There are a few reasons why regulation of the sharing economy may be legitimate, such as public safety, consumer protection, privacy and security, access to universal and non-discriminatory services, insufficiency of reputational mechanisms. The author argued for an initial grace period and temporary rules, as well as introducing new, specific and flexible rules rather than applying outdated rules.
According to Ranchordas, the truly sharing economy has both pros and cons. The former are increased diversity and lower prices. The latter is surge pricing, which may be anti-competitive. The quasi-sharing economy also has pros and cons. The former include convenience, flexibility, uniformity, quality of services, reliability of services, and efficient match of supply and demand. The cons include a growth of the informal economy, tax evasion, and the disappearance of original idea of sharing underused goods.
Tara Koslov (Federal Trade Commission) was the discussant of the last paper. She called for a nuanced approach that would create a regulatory framework capturing the difference between extreme cases, such as for instance renting a property a few weeks per year and owning several properties that are constantly rented out. Caution was called for regarding trying to fit the sharing economy into existing sectoral regulations, especially if those are actively designed to keep out new entrants. The benchmark for regulating the sharing economy ought to be a counterfactual in which no regulation exists, or where the current regulations apply. If reputational mechanisms can fill the gap, then regulation ought to be unnecessary.
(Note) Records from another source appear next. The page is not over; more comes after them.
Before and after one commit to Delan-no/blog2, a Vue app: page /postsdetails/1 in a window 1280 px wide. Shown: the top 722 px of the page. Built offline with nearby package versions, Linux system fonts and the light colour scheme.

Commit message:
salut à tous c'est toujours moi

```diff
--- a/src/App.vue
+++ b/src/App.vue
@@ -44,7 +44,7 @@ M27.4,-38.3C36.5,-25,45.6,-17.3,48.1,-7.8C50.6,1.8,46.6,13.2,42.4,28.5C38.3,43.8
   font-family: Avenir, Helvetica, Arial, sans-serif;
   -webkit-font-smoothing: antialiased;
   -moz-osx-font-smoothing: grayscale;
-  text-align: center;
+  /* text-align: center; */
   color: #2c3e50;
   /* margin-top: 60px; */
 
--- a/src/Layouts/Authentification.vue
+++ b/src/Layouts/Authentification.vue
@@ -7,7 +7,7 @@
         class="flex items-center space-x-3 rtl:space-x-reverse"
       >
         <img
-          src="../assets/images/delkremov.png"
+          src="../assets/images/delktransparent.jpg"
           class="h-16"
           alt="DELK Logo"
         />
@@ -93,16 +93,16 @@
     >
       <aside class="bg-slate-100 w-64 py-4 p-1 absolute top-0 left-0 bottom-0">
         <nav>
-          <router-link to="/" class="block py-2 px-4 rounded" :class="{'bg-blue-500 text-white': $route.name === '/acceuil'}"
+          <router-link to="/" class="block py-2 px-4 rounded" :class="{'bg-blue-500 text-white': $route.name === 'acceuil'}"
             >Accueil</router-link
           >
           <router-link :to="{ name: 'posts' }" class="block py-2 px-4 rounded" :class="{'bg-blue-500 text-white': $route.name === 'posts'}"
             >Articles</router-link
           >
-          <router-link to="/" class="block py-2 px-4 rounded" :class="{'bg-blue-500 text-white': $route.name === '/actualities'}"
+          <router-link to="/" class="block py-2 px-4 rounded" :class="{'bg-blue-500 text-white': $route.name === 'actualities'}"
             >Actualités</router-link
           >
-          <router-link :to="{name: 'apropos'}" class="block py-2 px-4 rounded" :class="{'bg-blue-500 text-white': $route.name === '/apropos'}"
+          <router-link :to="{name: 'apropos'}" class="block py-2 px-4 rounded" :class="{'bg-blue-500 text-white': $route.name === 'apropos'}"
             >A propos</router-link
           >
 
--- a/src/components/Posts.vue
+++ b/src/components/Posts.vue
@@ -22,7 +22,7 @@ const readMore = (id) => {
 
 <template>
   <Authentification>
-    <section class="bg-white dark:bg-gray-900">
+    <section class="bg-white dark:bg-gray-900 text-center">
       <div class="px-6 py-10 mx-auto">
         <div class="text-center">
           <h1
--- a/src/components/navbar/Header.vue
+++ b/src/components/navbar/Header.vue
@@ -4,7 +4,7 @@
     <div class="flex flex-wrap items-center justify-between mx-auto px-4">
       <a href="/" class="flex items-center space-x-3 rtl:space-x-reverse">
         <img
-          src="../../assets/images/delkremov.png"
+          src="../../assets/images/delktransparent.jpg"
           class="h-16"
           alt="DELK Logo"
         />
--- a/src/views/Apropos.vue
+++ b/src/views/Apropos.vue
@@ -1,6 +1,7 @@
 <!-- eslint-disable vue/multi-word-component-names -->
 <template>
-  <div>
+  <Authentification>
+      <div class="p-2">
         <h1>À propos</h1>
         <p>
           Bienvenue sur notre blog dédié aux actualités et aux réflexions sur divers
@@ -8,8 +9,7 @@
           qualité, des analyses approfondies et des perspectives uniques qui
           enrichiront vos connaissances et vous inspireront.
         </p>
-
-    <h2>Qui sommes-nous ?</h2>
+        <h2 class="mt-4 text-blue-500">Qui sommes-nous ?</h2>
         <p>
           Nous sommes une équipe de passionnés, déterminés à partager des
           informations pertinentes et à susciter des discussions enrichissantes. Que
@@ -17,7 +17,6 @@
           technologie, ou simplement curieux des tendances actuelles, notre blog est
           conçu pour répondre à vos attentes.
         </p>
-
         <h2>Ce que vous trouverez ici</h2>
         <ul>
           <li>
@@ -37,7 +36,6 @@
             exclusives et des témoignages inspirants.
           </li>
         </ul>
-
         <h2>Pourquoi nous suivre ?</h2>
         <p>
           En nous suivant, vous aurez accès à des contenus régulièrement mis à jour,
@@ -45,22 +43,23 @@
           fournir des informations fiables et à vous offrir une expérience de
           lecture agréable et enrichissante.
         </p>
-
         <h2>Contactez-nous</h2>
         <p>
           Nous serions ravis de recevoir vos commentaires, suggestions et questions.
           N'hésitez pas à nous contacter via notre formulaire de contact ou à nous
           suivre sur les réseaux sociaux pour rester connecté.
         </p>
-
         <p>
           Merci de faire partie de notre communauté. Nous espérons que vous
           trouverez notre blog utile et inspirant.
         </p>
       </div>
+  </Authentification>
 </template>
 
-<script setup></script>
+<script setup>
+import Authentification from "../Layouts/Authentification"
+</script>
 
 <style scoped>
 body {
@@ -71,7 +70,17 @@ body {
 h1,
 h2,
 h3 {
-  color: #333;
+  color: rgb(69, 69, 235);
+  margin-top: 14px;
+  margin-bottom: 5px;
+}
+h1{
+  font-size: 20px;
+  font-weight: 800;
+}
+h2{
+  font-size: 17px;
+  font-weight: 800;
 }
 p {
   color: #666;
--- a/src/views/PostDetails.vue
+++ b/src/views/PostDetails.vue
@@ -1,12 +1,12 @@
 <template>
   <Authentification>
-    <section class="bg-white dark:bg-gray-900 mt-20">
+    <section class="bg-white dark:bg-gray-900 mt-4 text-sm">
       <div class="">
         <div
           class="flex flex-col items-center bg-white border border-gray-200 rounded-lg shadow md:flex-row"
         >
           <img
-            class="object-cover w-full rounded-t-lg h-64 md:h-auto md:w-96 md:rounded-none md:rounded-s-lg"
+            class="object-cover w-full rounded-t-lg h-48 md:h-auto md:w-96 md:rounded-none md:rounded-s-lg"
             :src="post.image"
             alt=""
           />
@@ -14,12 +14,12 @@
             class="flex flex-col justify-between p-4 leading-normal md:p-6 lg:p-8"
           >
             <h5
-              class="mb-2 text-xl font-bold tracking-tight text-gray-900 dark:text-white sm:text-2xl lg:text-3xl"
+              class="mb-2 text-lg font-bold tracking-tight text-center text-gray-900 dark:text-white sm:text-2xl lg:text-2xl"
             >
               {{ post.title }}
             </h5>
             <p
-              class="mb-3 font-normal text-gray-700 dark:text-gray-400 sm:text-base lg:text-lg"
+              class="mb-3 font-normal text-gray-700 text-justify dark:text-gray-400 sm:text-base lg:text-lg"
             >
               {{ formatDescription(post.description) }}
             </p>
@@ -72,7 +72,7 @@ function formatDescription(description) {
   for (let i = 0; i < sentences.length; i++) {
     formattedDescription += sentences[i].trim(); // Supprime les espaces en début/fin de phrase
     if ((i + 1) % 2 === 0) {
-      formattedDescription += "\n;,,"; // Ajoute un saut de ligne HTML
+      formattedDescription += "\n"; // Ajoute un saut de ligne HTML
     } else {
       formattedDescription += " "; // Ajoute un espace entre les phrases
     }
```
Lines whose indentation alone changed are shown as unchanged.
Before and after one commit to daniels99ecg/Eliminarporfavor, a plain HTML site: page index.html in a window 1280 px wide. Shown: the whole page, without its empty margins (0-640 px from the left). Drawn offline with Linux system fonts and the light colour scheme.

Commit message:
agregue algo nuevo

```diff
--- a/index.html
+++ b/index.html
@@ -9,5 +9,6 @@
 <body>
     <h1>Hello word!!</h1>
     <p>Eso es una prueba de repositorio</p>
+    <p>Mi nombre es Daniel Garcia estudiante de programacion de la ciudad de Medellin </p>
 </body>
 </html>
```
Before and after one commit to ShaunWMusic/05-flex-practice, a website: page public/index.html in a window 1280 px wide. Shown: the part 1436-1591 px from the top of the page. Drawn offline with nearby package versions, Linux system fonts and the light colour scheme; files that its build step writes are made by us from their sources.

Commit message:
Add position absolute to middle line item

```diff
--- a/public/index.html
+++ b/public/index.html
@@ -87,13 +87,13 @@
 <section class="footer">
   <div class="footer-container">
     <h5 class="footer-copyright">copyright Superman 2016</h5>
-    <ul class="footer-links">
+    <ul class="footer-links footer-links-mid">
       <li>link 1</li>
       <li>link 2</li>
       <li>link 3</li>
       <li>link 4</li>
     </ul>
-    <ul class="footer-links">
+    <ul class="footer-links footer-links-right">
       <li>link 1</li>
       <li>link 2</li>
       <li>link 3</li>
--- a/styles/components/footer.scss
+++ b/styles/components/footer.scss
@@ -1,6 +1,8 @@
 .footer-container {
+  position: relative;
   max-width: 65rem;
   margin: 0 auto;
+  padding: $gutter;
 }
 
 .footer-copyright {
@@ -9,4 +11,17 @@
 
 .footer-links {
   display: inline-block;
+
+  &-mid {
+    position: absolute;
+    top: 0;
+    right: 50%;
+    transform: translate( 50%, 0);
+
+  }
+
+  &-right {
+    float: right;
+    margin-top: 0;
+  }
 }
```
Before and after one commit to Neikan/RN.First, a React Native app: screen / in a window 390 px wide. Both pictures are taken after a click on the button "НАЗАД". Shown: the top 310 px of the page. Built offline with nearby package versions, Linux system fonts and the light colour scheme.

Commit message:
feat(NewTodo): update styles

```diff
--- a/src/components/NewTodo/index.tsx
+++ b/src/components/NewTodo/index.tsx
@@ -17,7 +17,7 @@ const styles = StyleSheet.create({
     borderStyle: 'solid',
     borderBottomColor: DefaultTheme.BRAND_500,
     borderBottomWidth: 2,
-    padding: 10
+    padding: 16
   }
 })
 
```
Moreover, regulators should keep in mind that perhaps some practices, for instance surge pricing, supress intrabrand competition, but they may increase interbrand competition. According to Koslov, whoever introduces regulation should have the burden to show that there is a legitimate risk to address and that the regulatory response to that risk is calibrated accordingly.
Arvid Fredenberg (Chief Economist, Swedish Competition Authority) closed the seminar by presenting next year’s topic, which will be “The Pros and Cons of Market Definition”.